What you are asked to do:
Within this material, state how many lines include the string "issue". Reply with the number only.

Given information:
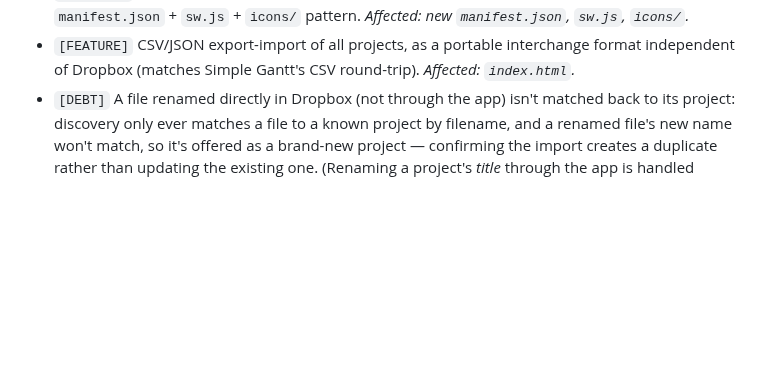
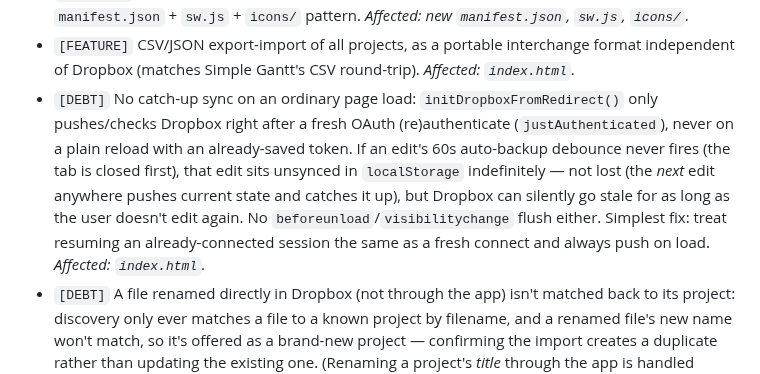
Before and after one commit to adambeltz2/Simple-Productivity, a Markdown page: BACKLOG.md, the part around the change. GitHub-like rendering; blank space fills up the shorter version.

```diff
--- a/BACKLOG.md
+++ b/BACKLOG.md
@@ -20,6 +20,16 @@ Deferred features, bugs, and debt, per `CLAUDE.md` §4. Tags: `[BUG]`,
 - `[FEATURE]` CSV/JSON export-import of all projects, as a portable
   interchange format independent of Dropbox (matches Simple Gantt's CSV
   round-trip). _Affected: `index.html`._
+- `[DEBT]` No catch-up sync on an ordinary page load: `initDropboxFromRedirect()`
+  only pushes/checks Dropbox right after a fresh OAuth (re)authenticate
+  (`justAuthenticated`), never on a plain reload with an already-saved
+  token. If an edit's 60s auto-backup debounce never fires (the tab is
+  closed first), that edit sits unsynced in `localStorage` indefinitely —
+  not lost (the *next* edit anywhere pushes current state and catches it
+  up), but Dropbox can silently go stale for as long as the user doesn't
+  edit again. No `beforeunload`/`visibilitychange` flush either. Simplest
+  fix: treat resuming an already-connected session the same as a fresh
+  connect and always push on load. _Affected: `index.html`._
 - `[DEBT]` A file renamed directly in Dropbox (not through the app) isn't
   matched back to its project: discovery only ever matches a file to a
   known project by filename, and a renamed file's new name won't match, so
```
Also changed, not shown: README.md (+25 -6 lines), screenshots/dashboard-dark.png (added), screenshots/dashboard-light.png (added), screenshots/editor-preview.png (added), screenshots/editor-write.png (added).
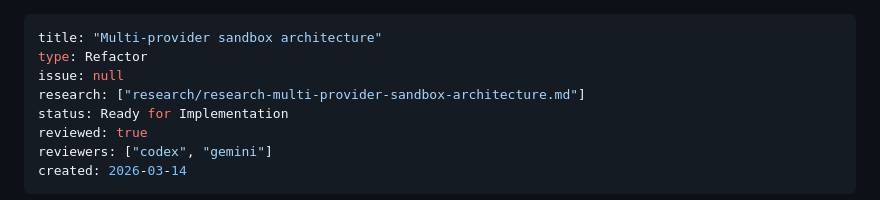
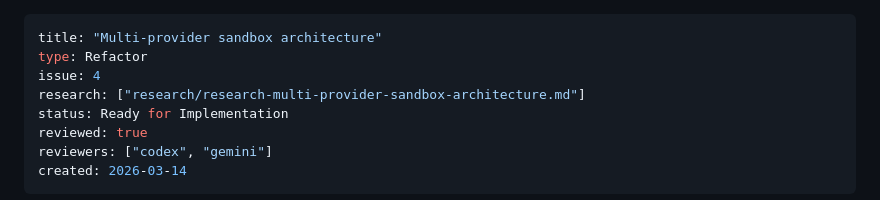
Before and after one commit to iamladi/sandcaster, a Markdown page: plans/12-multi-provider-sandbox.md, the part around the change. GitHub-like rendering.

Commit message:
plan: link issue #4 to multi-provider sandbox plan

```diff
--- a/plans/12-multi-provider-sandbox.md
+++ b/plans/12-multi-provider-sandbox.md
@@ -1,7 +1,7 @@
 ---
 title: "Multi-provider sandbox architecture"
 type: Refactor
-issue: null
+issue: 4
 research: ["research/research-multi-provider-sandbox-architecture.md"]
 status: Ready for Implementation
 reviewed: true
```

Exercise response:
3